The Prime Minister’s EU referendum strategy has come under fire from his own grassroots activists and he has also faced unrest within his top team as he prepares for a summit with his counterparts in Brussels on 18 February.
In a further sign of the divisions on his own side, former leadership contender David Davis warned that coverage of the proposed curbs on benefits would act as an incentive to workers to head to the UK over the coming months before a deal can be implemented.
Former Europe minister Mr Davis warned: “The so-called emergency brake that the Prime Minister is attempting to negotiate with Brussels is very likely to increase the number of people immigrating into the UK in the coming year.” He said that since the proposed deal was set out “Eastern European newspapers have carried numerous stories about in-work benefits and the plans to terminate them for the first four years after a migrant’s arrival in the UK” while Brussels has suggested that the scheme could take 12 months to implement. He added: “Under such circumstances the incentive for anybody wishing to come to live in the UK will be to come as quickly as possible to beat the deadline. Accordingly we are likely to see a surge in migrants in the next 12 months.”
Former cabinet minister Sir Eric Pickles, a Eurosceptic who now looks likely to support Mr Cameron’s deal, said: “What we need to be clear about is, we’re not trying to prevent people moving inside the European Union.”
Instead the reforms were aimed at preventing people getting “something for nothing” by gaining benefits before contributing to the UK.

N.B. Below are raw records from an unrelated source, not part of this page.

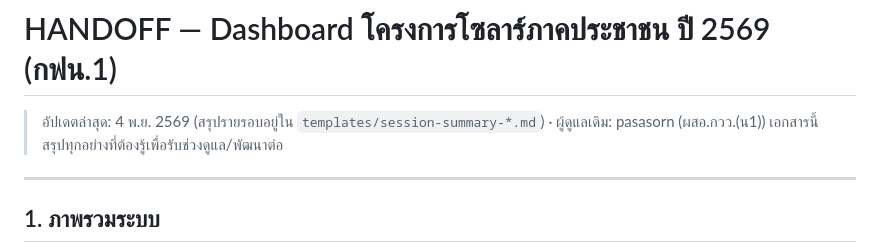
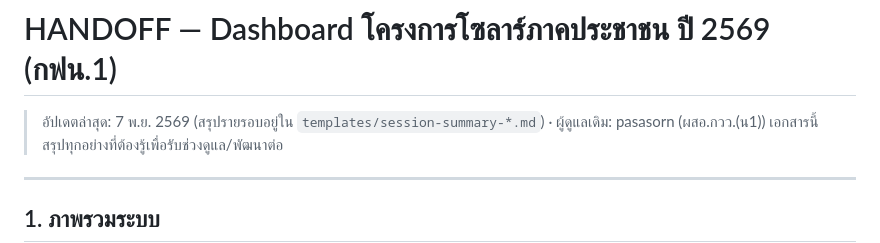
Before and after one commit to Pasasorn/ppim-solar-2569, a Markdown page: HANDOFF.md, the part around the change. GitHub-like rendering.

```diff
--- a/HANDOFF.md
+++ b/HANDOFF.md
@@ -1,6 +1,6 @@
 # HANDOFF — Dashboard โครงการโซลาร์ภาคประชาชน ปี 2569 (กฟน.1)
 
-> อัปเดตล่าสุด: 4 พ.ย. 2569 (สรุปรายรอบอยู่ใน `templates/session-summary-*.md`) · ผู้ดูแลเดิม: pasasorn (ผสอ.กวว.(น1))
+> อัปเดตล่าสุด: 7 พ.ย. 2569 (สรุปรายรอบอยู่ใน `templates/session-summary-*.md`) · ผู้ดูแลเดิม: pasasorn (ผสอ.กวว.(น1))
 > เอกสารนี้สรุปทุกอย่างที่ต้องรู้เพื่อรับช่วงดูแล/พัฒนาต่อ
 
 ---
```
Also changed, not shown: templates/session-summary-2569-11-07.md (added, +59 -0 lines).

Sir Eric added: “We’ve got to ensure that there isn’t a new influx.”